In case you missed it, getting the WSJ on your iPad will cost you $17.99 per month. That's $4.15 a week, or $215 a year.

For comparison, you can currently get the print AND online editions for $140 a year.

Sure, the iPad can be seen as an expensive luxury device, and I'm sure the WSJ figures they can hit these fat-cat fanboys with a big price tag and nobody will complain, but I think (I hope) they're wrong. People are going to get savvy (if they're not already) to the fact that you can't make the "journalism is expensive" argument, and then charge MORE for delivering the same content in a much cheaper way.

People understand that paper, ink, and distribution are huge costs for the print edition, and that delivering the WSJ to an iPad costs little or nothing more than delivering it on the web or to an iPhone. Once the app is built, delivery is pretty close to free, and it will get even cheaper. To charge more for this than for actually printing a physical newspaper, putting it in a truck and driving it to your damn house is ludicrous and insulting, especially considering the iPad has a full-featured (yes, yes, except Flash) web browser.

Smart publishers will figure out that they CAN charge for content on these devices IF they offer a better experience and better features (offline storage, easy bookmarking and sharing tools, more paper-like browsing, etc.), but they better make the price fair, or no one will bite.
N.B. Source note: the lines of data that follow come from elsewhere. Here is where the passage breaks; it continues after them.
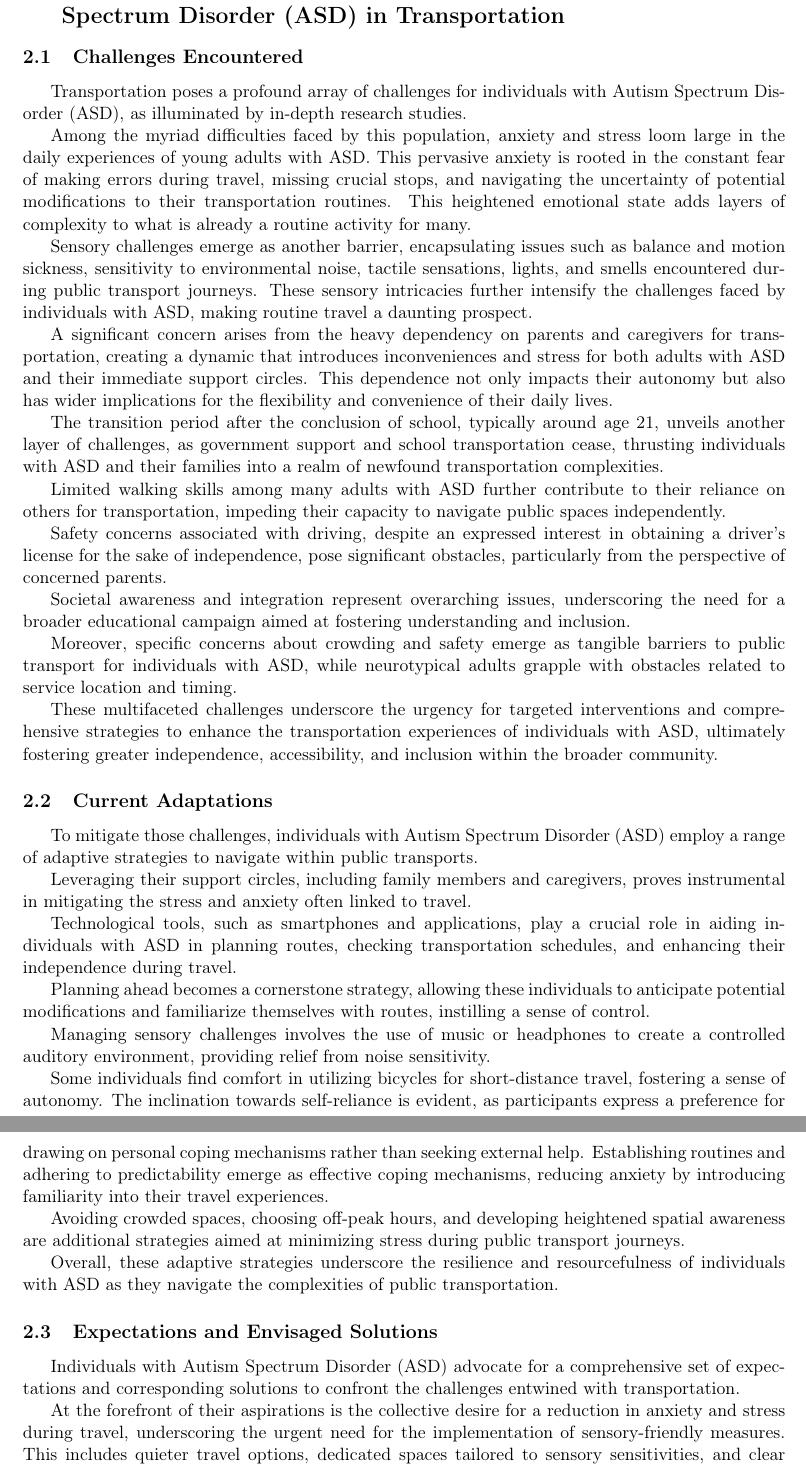
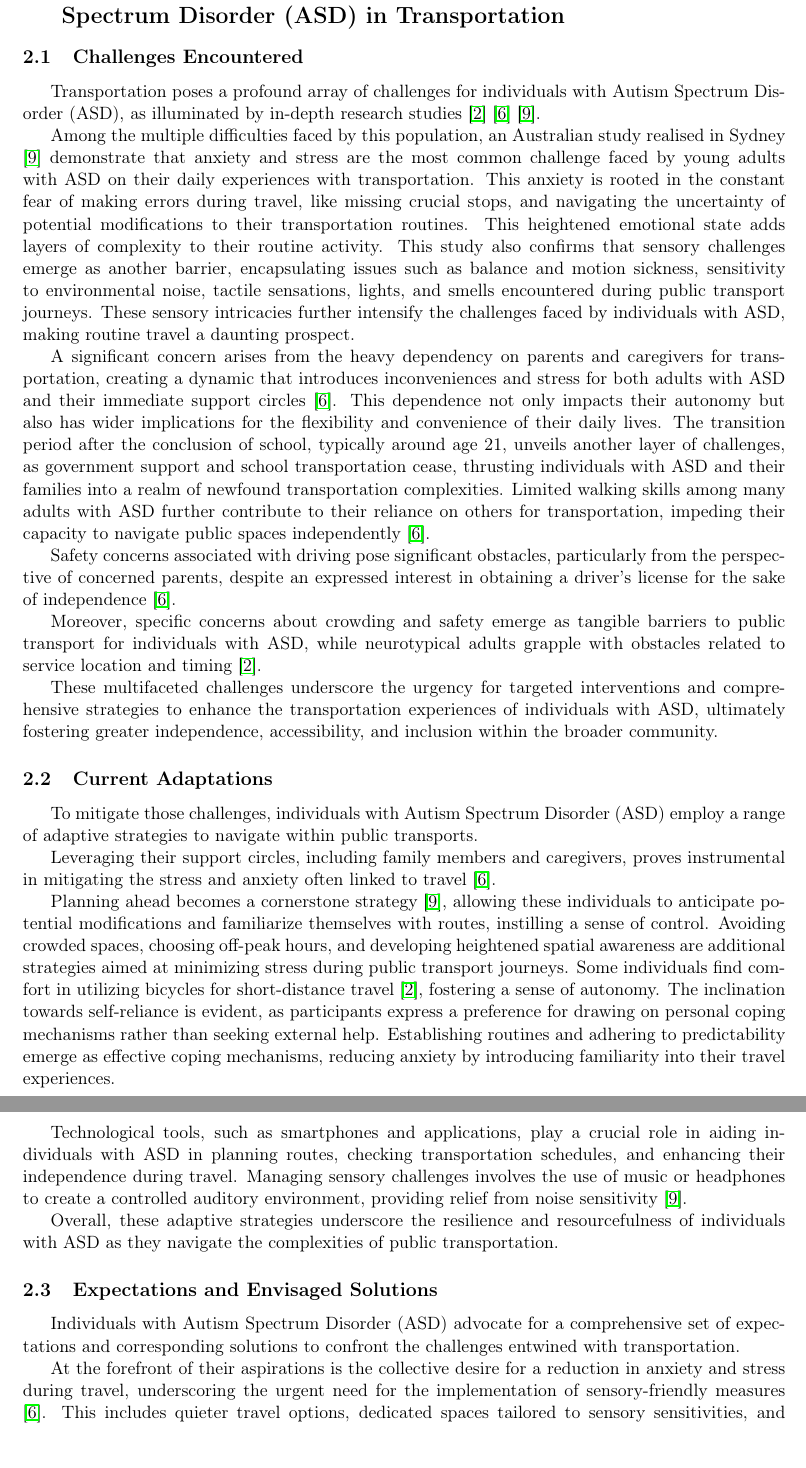
Before and after one commit to Mobilite-des-personnes-TSA/Latex-State-Art, a LaTeX document (main.tex, which reads content/viewsPart2.tex): two parts of pages 5 and 6 of 13, joined at a grey line, cut so that both start at the same text. Compiled offline with pdfLaTeX.

Commit message:
Update viewsPart2.tex

```diff
--- a/content/viewsPart2.tex
+++ b/content/viewsPart2.tex
@@ -2,23 +2,18 @@
 
 \subsection{Challenges Encountered}
 
-    Transportation poses a profound array of challenges for individuals with Autism Spectrum Disorder (ASD), as illuminated by in-depth research studies.
+    Transportation poses a profound array of challenges for individuals with Autism Spectrum Disorder (ASD), as illuminated by in-depth research studies \cite{falkmer_viewpoints_2015} \cite{deka_co-principal_nodate} \cite{haas_experiences_nodate}.
 
-    Among the myriad difficulties faced by this population, anxiety and stress loom large in the daily experiences of young adults with ASD. This pervasive anxiety is rooted in the constant fear of making errors during travel, missing crucial stops, and navigating the uncertainty of potential modifications to their transportation routines. This heightened emotional state adds layers of complexity to what is already a routine activity for many.
+    Among the multiple difficulties faced by this population, an Australian study realised in Sydney  \cite{haas_experiences_nodate} demonstrate that anxiety and stress are the most common challenge faced by young adults with ASD on their daily experiences with transportation. This anxiety is rooted in the constant fear of making errors during travel, like missing crucial stops, and navigating the uncertainty of potential modifications to their transportation routines. This heightened emotional state adds layers of complexity to their routine activity.
+    This study also confirms that sensory challenges emerge as another barrier, encapsulating issues such as balance and motion sickness, sensitivity to environmental noise, tactile sensations, lights, and smells encountered during public transport journeys. These sensory intricacies further intensify the challenges faced by individuals with ASD, making routine travel a daunting prospect.
 
-    Sensory challenges emerge as another barrier, encapsulating issues such as balance and motion sickness, sensitivity to environmental noise, tactile sensations, lights, and smells encountered during public transport journeys. These sensory intricacies further intensify the challenges faced by individuals with ASD, making routine travel a daunting prospect.
+    A significant concern arises from the heavy dependency on parents and caregivers for transportation, creating a dynamic that introduces inconveniences and stress for both adults with ASD and their immediate support circles \cite{deka_co-principal_nodate}. This dependence not only impacts their autonomy but also has wider implications for the flexibility and convenience of their daily lives.
+    The transition period after the conclusion of school, typically around age 21, unveils another layer of challenges, as government support and school transportation cease, thrusting individuals with ASD and their families into a realm of newfound transportation complexities.
+    Limited walking skills among many adults with ASD further contribute to their reliance on others for transportation, impeding their capacity to navigate public spaces independently \cite{deka_co-principal_nodate}.
 
-    A significant concern arises from the heavy dependency on parents and caregivers for transportation, creating a dynamic that introduces inconveniences and stress for both adults with ASD and their immediate support circles. This dependence not only impacts their autonomy but also has wider implications for the flexibility and convenience of their daily lives.
+    Safety concerns associated with driving pose significant obstacles, particularly from the perspective of concerned parents, despite an expressed interest in obtaining a driver's license for the sake of independence \cite{deka_co-principal_nodate}.
 
-    The transition period after the conclusion of school, typically around age 21, unveils another layer of challenges, as government support and school transportation cease, thrusting individuals with ASD and their families into a realm of newfound transportation complexities.
-
-    Limited walking skills among many adults with ASD further contribute to their reliance on others for transportation, impeding their capacity to navigate public spaces independently.
-
-    Safety concerns associated with driving, despite an expressed interest in obtaining a driver's license for the sake of independence, pose significant obstacles, particularly from the perspective of concerned parents.
-
-    Societal awareness and integration represent overarching issues, underscoring the need for a broader educational campaign aimed at fostering understanding and inclusion.
-
-    Moreover, specific concerns about crowding and safety emerge as tangible barriers to public transport for individuals with ASD, while neurotypical adults grapple with obstacles related to service location and timing.
+    Moreover, specific concerns about crowding and safety emerge as tangible barriers to public transport for individuals with ASD, while neurotypical adults grapple with obstacles related to service location and timing \cite{falkmer_viewpoints_2015}.
 
     These multifaceted challenges underscore the urgency for targeted interventions and comprehensive strategies to enhance the transportation experiences of individuals with ASD, ultimately fostering greater independence, accessibility, and inclusion within the broader community.
 
@@ -26,17 +21,14 @@
 
    To mitigate those challenges, individuals with Autism Spectrum Disorder (ASD) employ a range of adaptive strategies to navigate within public transports.
 
-   Leveraging their support circles, including family members and caregivers, proves instrumental in mitigating the stress and anxiety often linked to travel.
+   Leveraging their support circles, including family members and caregivers, proves instrumental in mitigating the stress and anxiety often linked to travel \cite{deka_co-principal_nodate}.
+
+   Planning ahead becomes a cornerstone strategy \cite{haas_experiences_nodate}, allowing these individuals to anticipate potential modifications and familiarize themselves with routes, instilling a sense of control.
+   Avoiding crowded spaces, choosing off-peak hours, and developing heightened spatial awareness are additional strategies aimed at minimizing stress during public transport journeys.
+   Some individuals find comfort in utilizing bicycles for short-distance travel \cite{falkmer_viewpoints_2015}, fostering a sense of autonomy. The inclination towards self-reliance is evident, as participants express a preference for drawing on personal coping mechanisms rather than seeking external help. Establishing routines and adhering to predictability emerge as effective coping mechanisms, reducing anxiety by introducing familiarity into their travel experiences.
 
    Technological tools, such as smartphones and applications, play a crucial role in aiding individuals with ASD in planning routes, checking transportation schedules, and enhancing their independence during travel.
-
-   Planning ahead becomes a cornerstone strategy, allowing these individuals to anticipate potential modifications and familiarize themselves with routes, instilling a sense of control.
-
-   Managing sensory challenges involves the use of music or headphones to create a controlled auditory environment, providing relief from noise sensitivity.
-
-   Some individuals find comfort in utilizing bicycles for short-distance travel, fostering a sense of autonomy. The inclination towards self-reliance is evident, as participants express a preference for drawing on personal coping mechanisms rather than seeking external help. Establishing routines and adhering to predictability emerge as effective coping mechanisms, reducing anxiety by introducing familiarity into their travel experiences.
-
-   Avoiding crowded spaces, choosing off-peak hours, and developing heightened spatial awareness are additional strategies aimed at minimizing stress during public transport journeys.
+   Managing sensory challenges involves the use of music or headphones to create a controlled auditory environment, providing relief from noise sensitivity \cite{haas_experiences_nodate}.
 
    Overall, these adaptive strategies underscore the resilience and resourcefulness of individuals with ASD as they navigate the complexities of public transportation.
 
```
Also changed, not shown: content/viewsPart2.tex (13 more changed lines).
The print publishing industry has a huge opportunity here, but if this is the way they're going to approach it, they're going to blow it, again.